- _TASK BRIEF_:
Once the images are set aside, print the remaining lines below exactly.

- _DATASET ENTRIES_:

=== Section Start ===

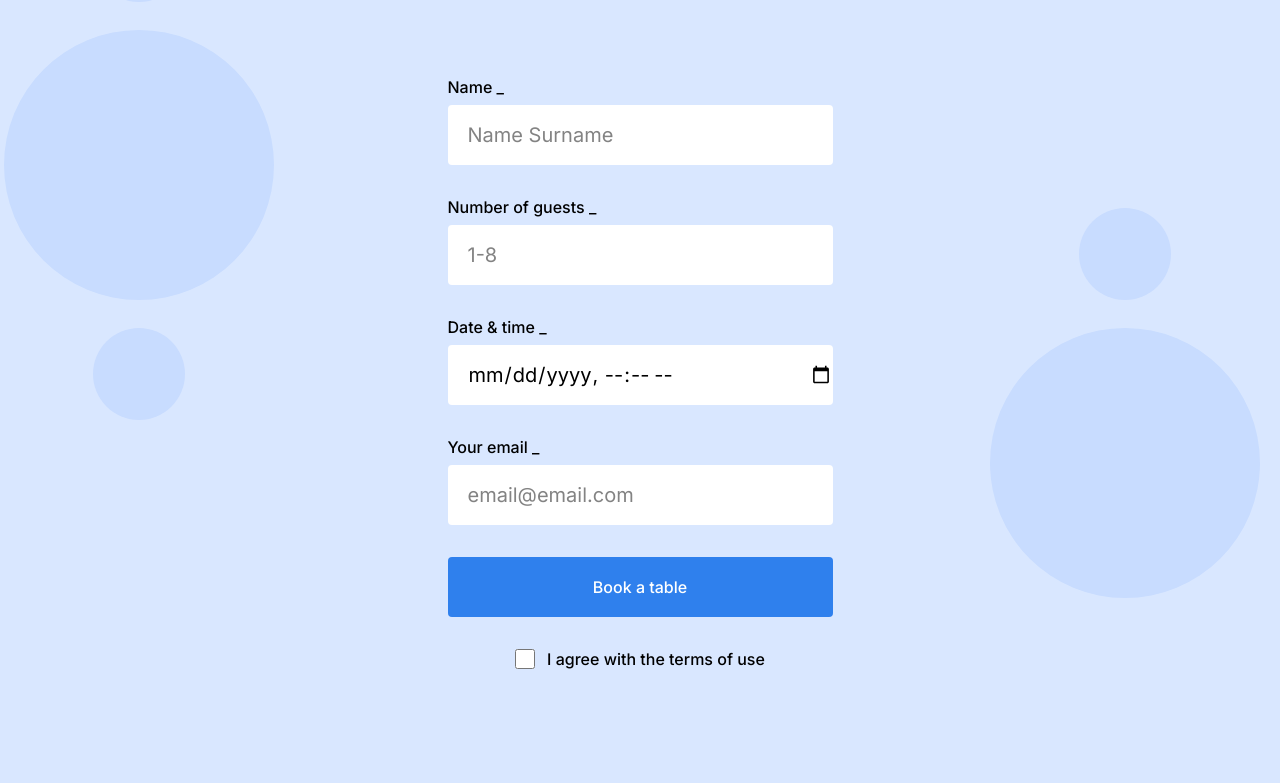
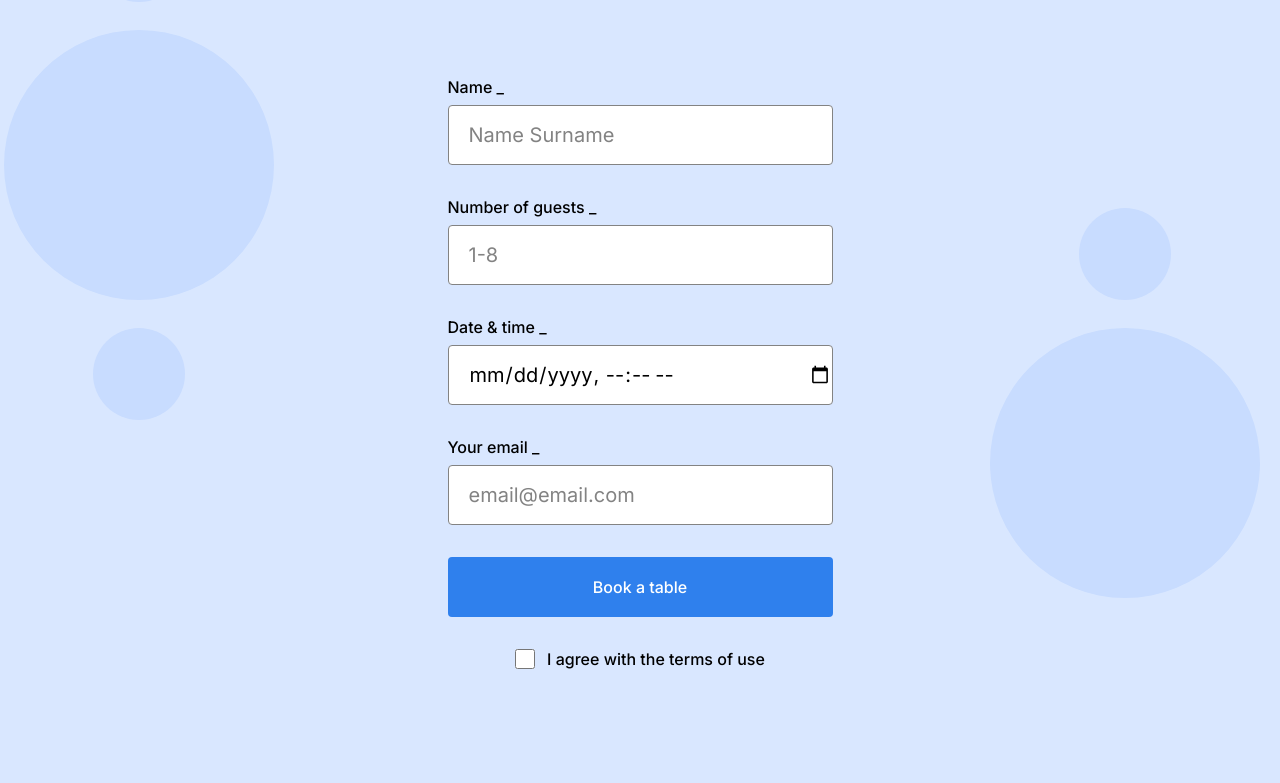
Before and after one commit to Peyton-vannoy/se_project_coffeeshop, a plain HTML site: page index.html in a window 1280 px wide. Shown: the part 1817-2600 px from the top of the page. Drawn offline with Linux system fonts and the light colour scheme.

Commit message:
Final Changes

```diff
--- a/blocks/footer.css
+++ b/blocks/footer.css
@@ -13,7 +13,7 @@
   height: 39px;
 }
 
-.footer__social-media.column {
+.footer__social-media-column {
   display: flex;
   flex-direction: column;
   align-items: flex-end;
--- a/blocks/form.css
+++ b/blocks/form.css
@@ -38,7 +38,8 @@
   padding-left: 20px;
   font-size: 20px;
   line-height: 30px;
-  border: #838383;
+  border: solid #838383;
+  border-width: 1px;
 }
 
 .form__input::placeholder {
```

=== Section End ===

- _RESULT OF THE EXERCISE_:
Before and after one commit to Peyton-vannoy/se_project_coffeeshop, a plain HTML site: page index.html in a window 1280 px wide. Shown: the part 1817-2600 px from the top of the page. Drawn offline with Linux system fonts and the light colour scheme.

Commit message:
Final Changes

```diff
--- a/blocks/footer.css
+++ b/blocks/footer.css
@@ -13,7 +13,7 @@
   height: 39px;
 }
 
-.footer__social-media.column {
+.footer__social-media-column {
   display: flex;
   flex-direction: column;
   align-items: flex-end;
--- a/blocks/form.css
+++ b/blocks/form.css
@@ -38,7 +38,8 @@
   padding-left: 20px;
   font-size: 20px;
   line-height: 30px;
-  border: #838383;
+  border: solid #838383;
+  border-width: 1px;
 }
 
 .form__input::placeholder {
```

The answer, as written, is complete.